EXERCISE BRIEF ▸ Each record beneath this line is to be copied exactly.

SUPPLIED INFORMATION ▸
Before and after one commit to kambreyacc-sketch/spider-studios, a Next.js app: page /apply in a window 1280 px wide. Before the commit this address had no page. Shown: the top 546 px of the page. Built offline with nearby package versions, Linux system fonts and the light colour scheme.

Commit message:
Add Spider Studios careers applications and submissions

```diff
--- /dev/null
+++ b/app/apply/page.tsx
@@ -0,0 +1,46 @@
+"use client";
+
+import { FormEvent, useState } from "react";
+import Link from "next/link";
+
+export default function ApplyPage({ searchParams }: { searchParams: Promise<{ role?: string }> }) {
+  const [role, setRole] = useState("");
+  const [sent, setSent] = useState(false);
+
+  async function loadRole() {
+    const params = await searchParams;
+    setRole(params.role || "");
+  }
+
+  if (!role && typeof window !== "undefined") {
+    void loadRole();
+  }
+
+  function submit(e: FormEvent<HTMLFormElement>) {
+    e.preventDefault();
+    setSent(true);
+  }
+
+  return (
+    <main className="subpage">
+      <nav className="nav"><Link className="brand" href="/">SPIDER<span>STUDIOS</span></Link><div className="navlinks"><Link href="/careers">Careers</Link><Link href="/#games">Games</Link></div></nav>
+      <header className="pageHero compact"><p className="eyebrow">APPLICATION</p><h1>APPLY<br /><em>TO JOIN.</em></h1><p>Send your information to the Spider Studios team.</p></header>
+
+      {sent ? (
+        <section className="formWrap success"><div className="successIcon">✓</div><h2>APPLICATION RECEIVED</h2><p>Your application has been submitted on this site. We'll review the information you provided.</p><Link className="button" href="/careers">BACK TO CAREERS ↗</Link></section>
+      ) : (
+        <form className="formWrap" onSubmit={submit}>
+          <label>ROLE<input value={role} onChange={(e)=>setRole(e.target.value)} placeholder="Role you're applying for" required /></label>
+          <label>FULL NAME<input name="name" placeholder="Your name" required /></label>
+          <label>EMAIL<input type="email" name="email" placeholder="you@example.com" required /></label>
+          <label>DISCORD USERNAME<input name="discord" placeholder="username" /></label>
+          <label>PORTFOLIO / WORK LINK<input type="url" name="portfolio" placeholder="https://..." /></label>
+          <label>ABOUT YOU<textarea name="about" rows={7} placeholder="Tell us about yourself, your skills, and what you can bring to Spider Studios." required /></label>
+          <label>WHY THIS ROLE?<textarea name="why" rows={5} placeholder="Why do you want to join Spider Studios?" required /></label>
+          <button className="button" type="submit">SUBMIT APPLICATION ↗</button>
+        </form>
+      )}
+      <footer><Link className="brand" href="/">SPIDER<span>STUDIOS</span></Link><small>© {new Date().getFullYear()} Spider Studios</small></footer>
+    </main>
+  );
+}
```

EXERCISE SOLUTION ▸
Before and after one commit to kambreyacc-sketch/spider-studios, a Next.js app: page /apply in a window 1280 px wide. Before the commit this address had no page. Shown: the top 546 px of the page. Built offline with nearby package versions, Linux system fonts and the light colour scheme.

Commit message:
Add Spider Studios careers applications and submissions

```diff
--- /dev/null
+++ b/app/apply/page.tsx
@@ -0,0 +1,46 @@
+"use client";
+
+import { FormEvent, useState } from "react";
+import Link from "next/link";
+
+export default function ApplyPage({ searchParams }: { searchParams: Promise<{ role?: string }> }) {
+  const [role, setRole] = useState("");
+  const [sent, setSent] = useState(false);
+
+  async function loadRole() {
+    const params = await searchParams;
+    setRole(params.role || "");
+  }
+
+  if (!role && typeof window !== "undefined") {
+    void loadRole();
+  }
+
+  function submit(e: FormEvent<HTMLFormElement>) {
+    e.preventDefault();
+    setSent(true);
+  }
+
+  return (
+    <main className="subpage">
+      <nav className="nav"><Link className="brand" href="/">SPIDER<span>STUDIOS</span></Link><div className="navlinks"><Link href="/careers">Careers</Link><Link href="/#games">Games</Link></div></nav>
+      <header className="pageHero compact"><p className="eyebrow">APPLICATION</p><h1>APPLY<br /><em>TO JOIN.</em></h1><p>Send your information to the Spider Studios team.</p></header>
+
+      {sent ? (
+        <section className="formWrap success"><div className="successIcon">✓</div><h2>APPLICATION RECEIVED</h2><p>Your application has been submitted on this site. We'll review the information you provided.</p><Link className="button" href="/careers">BACK TO CAREERS ↗</Link></section>
+      ) : (
+        <form className="formWrap" onSubmit={submit}>
+          <label>ROLE<input value={role} onChange={(e)=>setRole(e.target.value)} placeholder="Role you're applying for" required /></label>
+          <label>FULL NAME<input name="name" placeholder="Your name" required /></label>
+          <label>EMAIL<input type="email" name="email" placeholder="you@example.com" required /></label>
+          <label>DISCORD USERNAME<input name="discord" placeholder="username" /></label>
+          <label>PORTFOLIO / WORK LINK<input type="url" name="portfolio" placeholder="https://..." /></label>
+          <label>ABOUT YOU<textarea name="about" rows={7} placeholder="Tell us about yourself, your skills, and what you can bring to Spider Studios." required /></label>
+          <label>WHY THIS ROLE?<textarea name="why" rows={5} placeholder="Why do you want to join Spider Studios?" required /></label>
+          <button className="button" type="submit">SUBMIT APPLICATION ↗</button>
+        </form>
+      )}
+      <footer><Link className="brand" href="/">SPIDER<span>STUDIOS</span></Link><small>© {new Date().getFullYear()} Spider Studios</small></footer>
+    </main>
+  );
+}
```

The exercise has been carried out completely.